The communications landscape has changed beyond recognition in the last decade. It’s not just the applications that have changed dramatically, but the devices we use to access them have evolved too. The end result for many organisations is a complex environment where control appears to be in the hands of users; a risky situation for any business, but potentially lethal for the defence sector.

So what happened to the ordered life of ten years ago when email ruled and controlling the flow of information was a relatively easy task? The answer: A communications revolution. The telephone might have caused a bit of a storm back in the late 19th century, but it took Facebook just 5 years to reach the 150 million user mark compared to the telephone’s 89 years. Even mobile phone adoption took 14 years to reach the same level of saturation, although it is now instrumental in how we share information.

While enterprise communications and collaboration tools, such as Microsoft Lync, IBM Sametime, and Cisco Webex have made their mark, it’s dwarfed by the hyper growth of publicly available social apps and tools. The danger for organisations though is where as enterprise applications have undergone a secure centralised deployment after a formal risk assessment, their Web 2.0 counterparts have been flown in direct to the user under the network radar.

These applications have been specially developed to bypass pesky traditional security. They port hop, tunnel and use encryption techniques to ensure availability on a wide range of devices. What’s more, without the right technology in place they are difficult to see and control making them a security risk from both inbound and outbound threats.

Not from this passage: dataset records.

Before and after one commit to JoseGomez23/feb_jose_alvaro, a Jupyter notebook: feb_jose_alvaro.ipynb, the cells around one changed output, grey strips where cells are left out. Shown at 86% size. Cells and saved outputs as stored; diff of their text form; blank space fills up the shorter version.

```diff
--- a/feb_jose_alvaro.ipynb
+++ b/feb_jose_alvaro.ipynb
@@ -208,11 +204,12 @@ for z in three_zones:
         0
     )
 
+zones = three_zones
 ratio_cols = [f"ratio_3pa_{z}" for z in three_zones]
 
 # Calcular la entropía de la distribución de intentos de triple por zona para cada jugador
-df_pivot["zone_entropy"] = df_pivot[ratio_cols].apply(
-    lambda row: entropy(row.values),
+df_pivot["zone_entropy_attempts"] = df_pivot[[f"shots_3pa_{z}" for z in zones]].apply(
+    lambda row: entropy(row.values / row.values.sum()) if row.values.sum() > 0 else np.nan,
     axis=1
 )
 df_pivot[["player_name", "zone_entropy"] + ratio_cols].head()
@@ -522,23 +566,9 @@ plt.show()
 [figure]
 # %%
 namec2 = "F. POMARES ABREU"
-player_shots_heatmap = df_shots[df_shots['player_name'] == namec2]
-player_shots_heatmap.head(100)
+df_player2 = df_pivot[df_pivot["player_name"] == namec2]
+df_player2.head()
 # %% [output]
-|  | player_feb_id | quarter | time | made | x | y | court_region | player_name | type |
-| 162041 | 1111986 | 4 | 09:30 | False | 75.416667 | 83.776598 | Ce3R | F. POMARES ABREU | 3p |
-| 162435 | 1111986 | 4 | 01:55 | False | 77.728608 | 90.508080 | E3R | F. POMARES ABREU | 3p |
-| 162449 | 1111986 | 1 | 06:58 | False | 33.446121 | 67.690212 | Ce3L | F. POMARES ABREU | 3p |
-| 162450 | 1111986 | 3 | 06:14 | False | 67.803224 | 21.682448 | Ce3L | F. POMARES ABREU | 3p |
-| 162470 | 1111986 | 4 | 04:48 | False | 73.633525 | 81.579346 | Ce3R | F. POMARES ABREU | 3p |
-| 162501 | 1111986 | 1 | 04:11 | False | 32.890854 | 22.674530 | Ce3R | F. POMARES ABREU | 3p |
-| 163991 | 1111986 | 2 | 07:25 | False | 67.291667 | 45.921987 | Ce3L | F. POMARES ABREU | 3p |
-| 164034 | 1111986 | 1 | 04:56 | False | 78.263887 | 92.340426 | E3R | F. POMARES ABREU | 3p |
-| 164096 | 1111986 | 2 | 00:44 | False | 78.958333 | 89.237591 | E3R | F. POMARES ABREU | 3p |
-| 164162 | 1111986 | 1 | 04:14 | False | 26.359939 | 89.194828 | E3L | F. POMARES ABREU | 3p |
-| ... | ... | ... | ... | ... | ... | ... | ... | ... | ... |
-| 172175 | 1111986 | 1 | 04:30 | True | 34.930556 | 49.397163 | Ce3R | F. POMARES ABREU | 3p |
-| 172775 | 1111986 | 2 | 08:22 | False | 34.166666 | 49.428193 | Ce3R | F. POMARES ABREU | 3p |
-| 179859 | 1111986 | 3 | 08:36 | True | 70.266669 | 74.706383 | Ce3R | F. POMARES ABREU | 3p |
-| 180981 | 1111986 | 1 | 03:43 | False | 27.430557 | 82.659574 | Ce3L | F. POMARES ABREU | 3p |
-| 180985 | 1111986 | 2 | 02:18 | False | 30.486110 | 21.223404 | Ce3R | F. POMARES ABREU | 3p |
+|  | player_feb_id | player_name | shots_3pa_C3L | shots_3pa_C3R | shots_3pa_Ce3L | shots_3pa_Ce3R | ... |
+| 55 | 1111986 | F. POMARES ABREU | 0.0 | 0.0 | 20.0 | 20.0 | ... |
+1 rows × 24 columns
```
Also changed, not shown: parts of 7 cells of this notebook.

The hazards of social media and web 2.0 applications can be broadly categorised into four main areas: data leakage, inbound threats such as malware, compliance and user behaviour. To mitigate the risk to the organisation there are several areas where control must be reintroduced.

Key is identity management. Typically organisations already have email addresses, network logins etc mapped back to a central directory where access rights are controlled. This needs to be expanded so that all authorised logins from Facebook to Gmail accounts can be traced back to the corporate identity. Once this is achieved it’s possible to control the activity that users can access. Whether that’s read-only or not will be determined by the organisation’s policy, but there is little point in having a policy and not putting in the measures to enforce it.

It can’t have escaped anyone’s notice that malware is rife on social networks. Hijacked accounts, malicious links, Trojan attacks that run rough shod  over instant messaging networks are just a few of the problems users are likely to encounter. In addition, the trust users put into their “friends” makes acquiring information as easy as taking candy from a baby for criminals and terrorists that use social engineering techniques. With an increase on targeted attacks, it pays to have excellent anti-malware capable of dealing with such threats and to educating users to be more circumspect.

Whilst malware can also lead to data leakage, it’s far more likely to occur as a result of the actions from someone within the organisation itself, either intentionally or accidentally. In the same way organisations have been monitoring content of corporate email for keywords, phrases and files for the last fifteen years, so the same must be implemented for social and web 2.0 applications. Where policy dictates, it’s easy to introduce a moderating system that won’t slow down the immediacy of a social conversation.

To comply with most legislation it’s imperative to log and archive all content posted to social networks and to export the data to an email archive or WORM storage. There is no guarantee that information on a social network will be there tomorrow, let alone in three years time when it might be required for legal purposes. It’s important to consider how the context of conversations, particularly if they traverse over different channels, might be displayed. Wading through mountains of inane conversations trying to follow threads can be tedious and expensive.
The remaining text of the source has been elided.